KAMPALA — The Ministry of Health and Twaweza are coming together to share critical information about Covid-19 vaccinations amidst rising case-numbers and fatalities in Uganda.
Twaweza collected data from citizens in Kampala to understand their knowledge about and actions around the virus. The most recent data were collected from 610 residents in June 2021.
Almost all citizens (96%) are aware that vaccinations for Covid-19 exist and that they are in use in Uganda (93%). And despite lots of mis- and dis-information around vaccinations, 7 out of 10 Kampala residents (68%) say they are willing to be vaccinated. Women, business owners and older Kampala residents are more willing to be vaccinated whereas those who earn their income from agriculture are less willing. Among those who are unwilling, the main issues are around trust: 19% of Kampala residents do not trust any Covid-19 vaccine, 12% say they are not yet proven to be effective and 10% say they are not safe.
Kampala residents also weighed in on ideas to help encourage Ugandans to get vaccinated: 4 out of 10 say the government should do more to raise awareness of the benefits of vaccination (37%), while 2 out of 10 (17%) say the distance to vaccination points need to be reduced and 1 out of 10 (11%) say the country needs to import more vaccines.
Furthermore, there appear to be no strong preferences on which vaccination they want: 1 out of 5 Kampala residents say they would be happy with any of the vaccinations (22%).
When asked to choose whom they most trust to handle vaccine acquisition and distribution, Kampala residents are more likely to name government institutions than any other actor: 36% name the Ministry of Health, 20% name public hospitals, and 18% mention local governments. This is compared to less than 1 out of 10 who mention the church (9%) or private health facilities (6%).
But Kampala residents are divided on whether the government is doing well overall at securing vaccines for citizens: 2 out of 10 (22%) say they are doing (very) well while 3 out of 10 (27%) say they are doing (very) badly. A much larger proportion think the government is doing ok at securing vaccinations (44%).
At the same time, residents of Kampala seem to be more positive about international efforts to ensure poor countries get access to vaccines: 3 out of 10 (34% say they are doing (very) well while 1 out of 10 (13%) say they are doing (very) badly.
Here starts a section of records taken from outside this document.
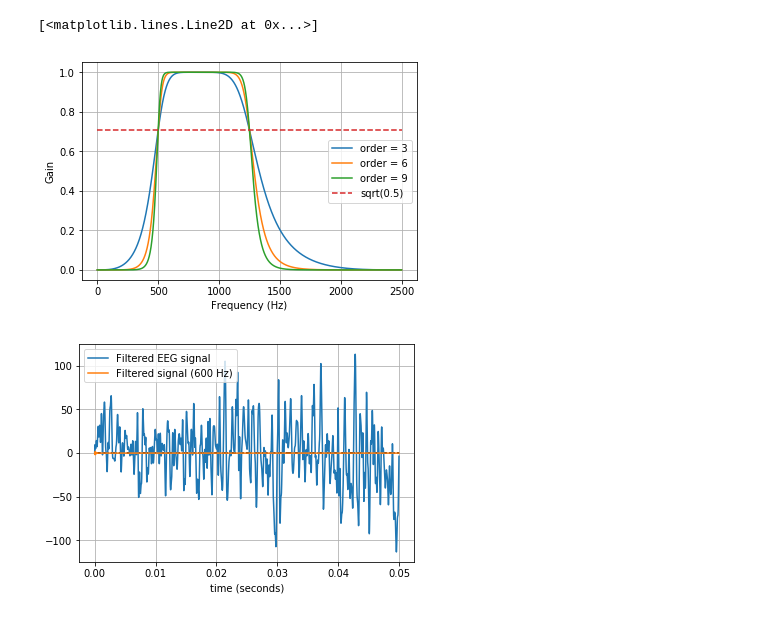
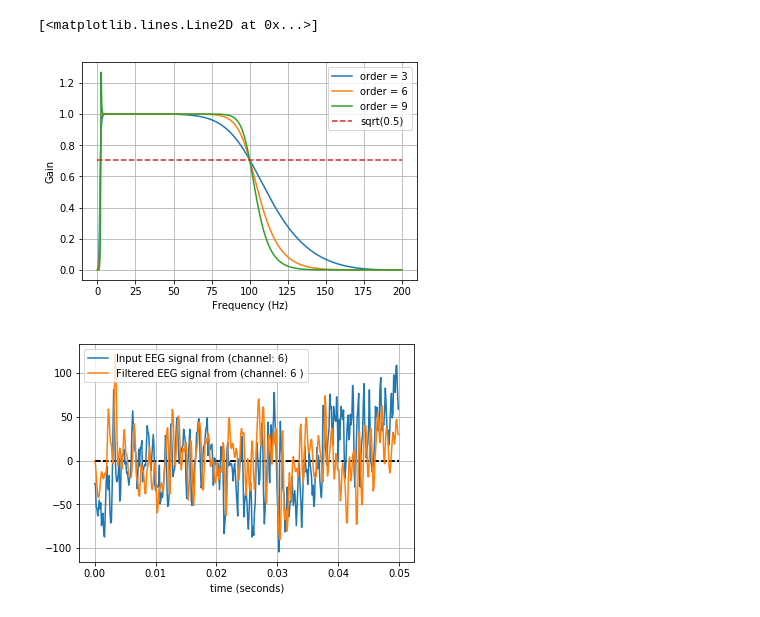
Before and after one commit to rahulremanan/HIMA, a Jupyter notebook: examples/Notebooks/05_Kaggle_seizure_detection/notebooks/Butterworth_bandpass_filter.ipynb, the cells around one changed output. Cells and saved outputs as stored; diff of their text form; code cells hidden in the pictures.

Commit message:
Updated filter settings for EEG data

```diff
--- a/examples/Notebooks/05_Kaggle_seizure_detection/notebooks/Butterworth_bandpass_filter.ipynb
+++ b/examples/Notebooks/05_Kaggle_seizure_detection/notebooks/Butterworth_bandpass_filter.ipynb
@@ -90,3 +92,7 @@ plt.show()
+# %%
+fs = 400.0
+lowcut = 2.0
+highcut = 100.0
 # %% [markdown]
 #### Read a random .mat file:
 # %%
@@ -190,14 +196,14 @@ plt.plot(t, eeg_data_resampled[rnd_ch], label='Filtered EEG signal')
 # %% [output]
 [<matplotlib.lines.Line2D at 0x...>]
 # %%
-y = butter_bandpass_filter(eeg_data_resampled[1], lowcut, highcut, fs, order=6)
-plt.plot(t, y, label='Filtered signal (%g Hz)' % f0)
+y = butter_bandpass_filter(eeg_data_resampled[rnd_ch], lowcut, highcut, fs, order=6)
+plt.plot(t, y, label='Filtered EEG signal from (channel: %g )' % rnd_ch)
 plt.xlabel('time (seconds)')
 plt.hlines([-a, a], 0, T, linestyles='--')
 plt.grid(True)
 plt.axis('tight')
 plt.legend(loc='upper left')
 plt.show()
 # %% [output]
-[figure, old version]
+[figure, new version]
-[figure, old version]
+[figure, new version]
```
Also changed, not shown: parts of 3 cells of this notebook.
But most Kampalans are uninformed about the work of the international community in this area (52%).
Violet Alinda, Twaweza Uganda Country Lead and Director of Voice and Participation, said “It is encouraging to see high levels of willingness to be vaccinated among Kampala residents. As we continue to be battered by Covid-19, vaccination appears to be the most effective solution. However, citizens have a right to be concerned – misinformation alongside commercial exploitation of the crisis have come together to create a cocktail of false impressions and genuine safety concerns around the vaccinations.”
Dr. Alfred Driwale, Asst. Commissioner & Program Manager, Uganda National Expanded Program on Immunisations said “The Ugandan Government is working tirelessly to ensure vaccines are available. At the same time, we are redoubling our efforts to limit the spread of false information and to take action against those who seek to take advantage of the crisis presented by Covid-19. We are calling on citizens to pay attention to government-endorsed, scientifically-verified information around vaccines.”